-------- Data for this exercise --------

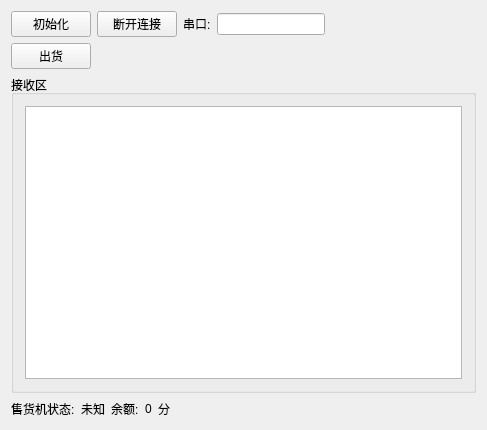
This is EV_protocolDemo/mainwindow.ui in github188/EV_protocol as Qt 5 draws it before an edit. The edited form follows.
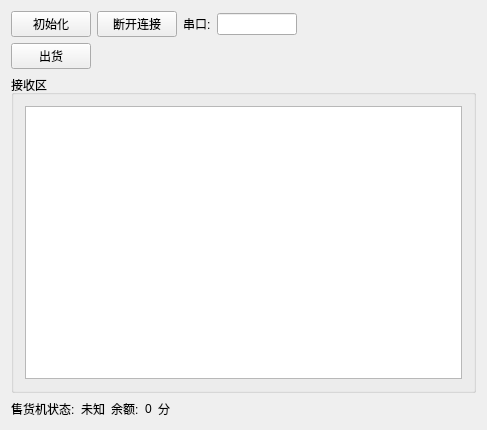
This is the edited form.

```diff
--- a/EV_protocolDemo/mainwindow.ui
+++ b/EV_protocolDemo/mainwindow.ui
@@ -48,6 +48,12 @@
             <verstretch>0</verstretch>
            </sizepolicy>
           </property>
+          <property name="maximumSize">
+           <size>
+            <width>80</width>
+            <height>16777215</height>
+           </size>
+          </property>
          </widget>
         </item>
        </layout>
```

--------

__Exercise brief__: Without including the pictures, reproduce all entries exactly.

__Task result__:
This is EV_protocolDemo/mainwindow.ui in github188/EV_protocol as Qt 5 draws it before an edit. The edited form follows.
This is the edited form.

```diff
--- a/EV_protocolDemo/mainwindow.ui
+++ b/EV_protocolDemo/mainwindow.ui
@@ -48,6 +48,12 @@
             <verstretch>0</verstretch>
            </sizepolicy>
           </property>
+          <property name="maximumSize">
+           <size>
+            <width>80</width>
+            <height>16777215</height>
+           </size>
+          </property>
          </widget>
         </item>
        </layout>
```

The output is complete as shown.